**Work item**
From the entries, copy each line that includes "CustomLink".

**Recorded data**

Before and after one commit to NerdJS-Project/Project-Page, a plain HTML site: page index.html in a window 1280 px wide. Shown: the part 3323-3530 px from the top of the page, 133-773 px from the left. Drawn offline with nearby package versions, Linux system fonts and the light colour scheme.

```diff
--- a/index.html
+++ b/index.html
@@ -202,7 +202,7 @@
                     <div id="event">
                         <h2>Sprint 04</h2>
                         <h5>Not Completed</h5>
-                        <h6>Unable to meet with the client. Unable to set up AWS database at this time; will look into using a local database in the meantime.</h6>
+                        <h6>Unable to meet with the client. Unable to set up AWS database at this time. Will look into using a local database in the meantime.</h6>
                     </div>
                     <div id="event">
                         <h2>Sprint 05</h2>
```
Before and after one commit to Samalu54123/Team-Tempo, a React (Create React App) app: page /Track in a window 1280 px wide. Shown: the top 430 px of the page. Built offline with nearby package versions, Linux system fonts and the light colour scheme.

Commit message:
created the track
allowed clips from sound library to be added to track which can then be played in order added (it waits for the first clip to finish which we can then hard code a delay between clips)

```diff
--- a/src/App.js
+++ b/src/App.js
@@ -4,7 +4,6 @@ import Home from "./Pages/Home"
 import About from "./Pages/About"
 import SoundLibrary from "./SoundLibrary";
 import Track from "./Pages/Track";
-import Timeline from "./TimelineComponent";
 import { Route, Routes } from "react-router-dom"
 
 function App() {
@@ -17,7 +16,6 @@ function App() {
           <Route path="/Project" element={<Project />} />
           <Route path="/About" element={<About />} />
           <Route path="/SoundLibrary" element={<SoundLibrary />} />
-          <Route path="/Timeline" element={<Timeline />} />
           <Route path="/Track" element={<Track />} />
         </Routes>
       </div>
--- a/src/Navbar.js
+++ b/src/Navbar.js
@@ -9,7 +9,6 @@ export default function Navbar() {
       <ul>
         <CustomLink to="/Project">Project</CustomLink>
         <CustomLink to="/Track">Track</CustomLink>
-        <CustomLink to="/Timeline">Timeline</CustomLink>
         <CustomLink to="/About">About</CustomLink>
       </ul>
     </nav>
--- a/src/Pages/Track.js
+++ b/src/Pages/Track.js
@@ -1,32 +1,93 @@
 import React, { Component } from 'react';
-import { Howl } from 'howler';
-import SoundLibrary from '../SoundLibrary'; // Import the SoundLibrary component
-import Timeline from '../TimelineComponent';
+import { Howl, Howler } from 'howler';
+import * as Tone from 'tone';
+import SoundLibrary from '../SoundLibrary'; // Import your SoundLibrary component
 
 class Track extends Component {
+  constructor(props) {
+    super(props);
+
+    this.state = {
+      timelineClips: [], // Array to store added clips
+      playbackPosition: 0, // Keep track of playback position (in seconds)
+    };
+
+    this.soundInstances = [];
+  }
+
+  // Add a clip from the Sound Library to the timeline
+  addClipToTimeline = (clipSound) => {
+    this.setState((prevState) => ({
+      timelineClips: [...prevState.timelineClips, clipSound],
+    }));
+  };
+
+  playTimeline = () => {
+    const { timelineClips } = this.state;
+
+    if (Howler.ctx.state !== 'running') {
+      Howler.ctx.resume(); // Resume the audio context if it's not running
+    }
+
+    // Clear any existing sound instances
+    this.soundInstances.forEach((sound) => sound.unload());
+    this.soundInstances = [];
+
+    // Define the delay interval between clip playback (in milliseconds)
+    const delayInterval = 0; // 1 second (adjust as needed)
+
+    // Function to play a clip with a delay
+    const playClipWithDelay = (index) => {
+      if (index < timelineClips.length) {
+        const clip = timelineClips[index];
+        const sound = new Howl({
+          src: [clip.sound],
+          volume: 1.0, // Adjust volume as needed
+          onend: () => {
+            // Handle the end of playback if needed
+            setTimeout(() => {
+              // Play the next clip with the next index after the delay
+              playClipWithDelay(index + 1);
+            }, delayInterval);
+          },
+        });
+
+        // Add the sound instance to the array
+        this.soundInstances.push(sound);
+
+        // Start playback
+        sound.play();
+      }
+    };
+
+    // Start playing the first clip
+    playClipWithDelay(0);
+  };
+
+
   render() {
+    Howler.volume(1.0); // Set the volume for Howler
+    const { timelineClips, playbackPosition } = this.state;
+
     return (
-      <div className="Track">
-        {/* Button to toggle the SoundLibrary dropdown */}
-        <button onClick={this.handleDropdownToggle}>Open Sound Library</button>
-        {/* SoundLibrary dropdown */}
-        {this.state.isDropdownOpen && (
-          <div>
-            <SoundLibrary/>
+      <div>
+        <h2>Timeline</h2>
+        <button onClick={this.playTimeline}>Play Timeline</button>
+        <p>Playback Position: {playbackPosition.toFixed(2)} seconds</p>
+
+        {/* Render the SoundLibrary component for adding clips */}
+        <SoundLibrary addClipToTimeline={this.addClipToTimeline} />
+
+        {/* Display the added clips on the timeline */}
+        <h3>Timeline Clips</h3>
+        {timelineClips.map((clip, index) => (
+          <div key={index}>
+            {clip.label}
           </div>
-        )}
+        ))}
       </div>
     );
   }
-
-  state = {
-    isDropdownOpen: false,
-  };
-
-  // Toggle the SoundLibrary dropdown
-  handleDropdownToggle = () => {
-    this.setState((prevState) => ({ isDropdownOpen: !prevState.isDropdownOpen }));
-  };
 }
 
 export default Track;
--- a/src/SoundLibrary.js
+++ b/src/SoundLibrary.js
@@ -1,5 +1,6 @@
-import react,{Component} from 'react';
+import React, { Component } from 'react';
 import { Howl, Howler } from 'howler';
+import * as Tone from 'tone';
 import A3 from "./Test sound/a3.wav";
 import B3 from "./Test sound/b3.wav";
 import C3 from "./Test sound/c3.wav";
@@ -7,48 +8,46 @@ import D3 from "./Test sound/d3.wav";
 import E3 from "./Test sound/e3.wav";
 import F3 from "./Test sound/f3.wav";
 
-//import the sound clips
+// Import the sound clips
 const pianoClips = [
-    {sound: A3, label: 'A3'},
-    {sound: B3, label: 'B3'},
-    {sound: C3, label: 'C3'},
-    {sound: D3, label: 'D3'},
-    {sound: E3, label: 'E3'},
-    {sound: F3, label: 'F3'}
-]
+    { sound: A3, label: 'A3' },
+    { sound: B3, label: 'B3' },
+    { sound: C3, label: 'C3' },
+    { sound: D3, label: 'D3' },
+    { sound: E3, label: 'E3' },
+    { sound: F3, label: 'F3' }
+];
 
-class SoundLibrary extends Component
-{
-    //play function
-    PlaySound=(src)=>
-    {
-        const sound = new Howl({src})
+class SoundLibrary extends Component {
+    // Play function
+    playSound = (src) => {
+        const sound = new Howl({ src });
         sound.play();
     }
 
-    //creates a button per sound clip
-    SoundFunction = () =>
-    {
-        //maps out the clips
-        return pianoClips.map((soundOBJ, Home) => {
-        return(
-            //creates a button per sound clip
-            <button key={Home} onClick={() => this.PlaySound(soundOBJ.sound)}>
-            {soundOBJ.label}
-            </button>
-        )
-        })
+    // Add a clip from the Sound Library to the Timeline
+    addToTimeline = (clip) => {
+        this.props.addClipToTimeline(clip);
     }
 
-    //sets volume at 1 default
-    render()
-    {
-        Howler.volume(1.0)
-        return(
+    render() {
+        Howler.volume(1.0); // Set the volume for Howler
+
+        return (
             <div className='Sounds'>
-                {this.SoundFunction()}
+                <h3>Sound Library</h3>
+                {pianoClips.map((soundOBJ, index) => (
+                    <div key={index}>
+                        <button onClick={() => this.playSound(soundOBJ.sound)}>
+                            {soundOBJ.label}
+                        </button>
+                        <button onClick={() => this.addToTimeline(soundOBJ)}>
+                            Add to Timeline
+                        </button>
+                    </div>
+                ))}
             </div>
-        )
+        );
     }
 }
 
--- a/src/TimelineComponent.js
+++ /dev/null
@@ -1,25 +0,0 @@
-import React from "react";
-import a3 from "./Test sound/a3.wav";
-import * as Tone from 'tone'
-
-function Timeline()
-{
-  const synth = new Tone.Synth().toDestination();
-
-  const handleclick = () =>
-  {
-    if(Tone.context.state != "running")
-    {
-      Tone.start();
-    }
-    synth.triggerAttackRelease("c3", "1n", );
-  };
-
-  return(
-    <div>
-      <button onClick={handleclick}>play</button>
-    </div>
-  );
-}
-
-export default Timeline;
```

**Solution to the problem**
         <CustomLink to="/Project">Project</CustomLink>
         <CustomLink to="/Track">Track</CustomLink>
-        <CustomLink to="/Timeline">Timeline</CustomLink>
         <CustomLink to="/About">About</CustomLink>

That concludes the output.